A child’s sweatshirt lies on a dusty pile of fabrics in an antiques shop in Pushkar. Printed across the front is the worn logo ‘Domingo’; a tobacco brand from Poland. What makes the little jumper stand out is not the fact that tobacco merchandise has been created in such a small size, or how this jumper has travelled so far from its origin, but the colourful hand embroidery that embellishes the shoulders and areas of the sleeves.
Vibrant chain stitches decorated with fragments of mirrors show the unique embroidery of the Rabari, a community from Gujarat known for their bright clothing. Displaced from its original context, this tiny artefact suggests something of its journey; mass produced, aged by wear, discarded, found and then poetically embellished for its second life, its afterlife.
An item of clothing may have multiple lives before finally reaching the rag pile.
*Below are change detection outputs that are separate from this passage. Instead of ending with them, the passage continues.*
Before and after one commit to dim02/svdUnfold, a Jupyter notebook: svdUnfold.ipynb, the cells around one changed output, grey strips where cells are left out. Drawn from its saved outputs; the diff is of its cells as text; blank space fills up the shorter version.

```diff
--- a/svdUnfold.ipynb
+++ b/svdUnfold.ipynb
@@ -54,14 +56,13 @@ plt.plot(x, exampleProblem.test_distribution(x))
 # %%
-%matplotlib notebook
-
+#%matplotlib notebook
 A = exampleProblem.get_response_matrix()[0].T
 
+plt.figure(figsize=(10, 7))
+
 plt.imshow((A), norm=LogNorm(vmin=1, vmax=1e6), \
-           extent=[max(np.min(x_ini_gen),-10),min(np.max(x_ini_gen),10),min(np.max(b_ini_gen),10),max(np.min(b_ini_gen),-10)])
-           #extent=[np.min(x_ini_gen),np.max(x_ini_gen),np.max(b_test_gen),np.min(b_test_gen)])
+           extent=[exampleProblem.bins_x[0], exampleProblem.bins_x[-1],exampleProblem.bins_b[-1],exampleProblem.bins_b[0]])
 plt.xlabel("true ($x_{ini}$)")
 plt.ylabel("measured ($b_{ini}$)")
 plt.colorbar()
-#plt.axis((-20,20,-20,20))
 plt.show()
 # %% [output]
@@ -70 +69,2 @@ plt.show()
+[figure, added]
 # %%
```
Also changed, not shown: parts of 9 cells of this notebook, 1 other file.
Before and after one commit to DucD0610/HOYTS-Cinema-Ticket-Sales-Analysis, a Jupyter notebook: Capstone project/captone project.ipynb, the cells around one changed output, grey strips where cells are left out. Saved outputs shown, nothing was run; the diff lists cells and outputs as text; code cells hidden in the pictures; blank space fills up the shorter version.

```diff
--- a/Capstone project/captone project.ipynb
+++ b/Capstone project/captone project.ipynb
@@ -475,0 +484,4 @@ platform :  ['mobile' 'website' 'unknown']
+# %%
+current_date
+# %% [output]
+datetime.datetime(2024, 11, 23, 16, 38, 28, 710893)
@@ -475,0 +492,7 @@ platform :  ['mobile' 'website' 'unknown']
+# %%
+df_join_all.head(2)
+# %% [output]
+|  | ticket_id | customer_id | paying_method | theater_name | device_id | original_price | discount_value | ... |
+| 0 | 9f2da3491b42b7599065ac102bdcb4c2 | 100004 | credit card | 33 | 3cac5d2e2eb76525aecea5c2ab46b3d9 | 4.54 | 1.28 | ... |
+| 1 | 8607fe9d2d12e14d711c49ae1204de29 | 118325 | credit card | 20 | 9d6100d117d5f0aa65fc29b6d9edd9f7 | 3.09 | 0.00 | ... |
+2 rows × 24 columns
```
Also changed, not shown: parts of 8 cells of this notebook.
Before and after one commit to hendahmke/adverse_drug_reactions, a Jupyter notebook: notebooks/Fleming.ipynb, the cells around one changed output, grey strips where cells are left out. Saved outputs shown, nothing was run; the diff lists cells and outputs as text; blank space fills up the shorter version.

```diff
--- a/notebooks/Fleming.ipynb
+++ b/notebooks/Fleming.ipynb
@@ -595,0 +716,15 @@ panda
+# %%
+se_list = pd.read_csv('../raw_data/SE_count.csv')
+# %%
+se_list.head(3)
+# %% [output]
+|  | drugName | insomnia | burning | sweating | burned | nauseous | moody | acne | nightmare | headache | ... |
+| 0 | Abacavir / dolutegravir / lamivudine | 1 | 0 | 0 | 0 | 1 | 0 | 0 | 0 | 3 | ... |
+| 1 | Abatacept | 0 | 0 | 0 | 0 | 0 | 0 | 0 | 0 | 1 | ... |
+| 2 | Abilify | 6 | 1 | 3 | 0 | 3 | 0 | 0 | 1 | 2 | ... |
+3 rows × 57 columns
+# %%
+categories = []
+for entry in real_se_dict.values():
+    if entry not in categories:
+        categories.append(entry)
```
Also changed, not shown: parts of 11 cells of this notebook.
From first purchase in the UK, a garment may undergo several cultural and geographical shifts before becoming landfill or rag to be shredded for insulation. Multi-layered currents of second-hand clothing circulate around the world, from evolving trends in collectable vintage to the mountains of unwanted clothing generated by an accelerating fashion industry...
You can read this article in full in the newest issue of Selvedge, issue 83: Cotton.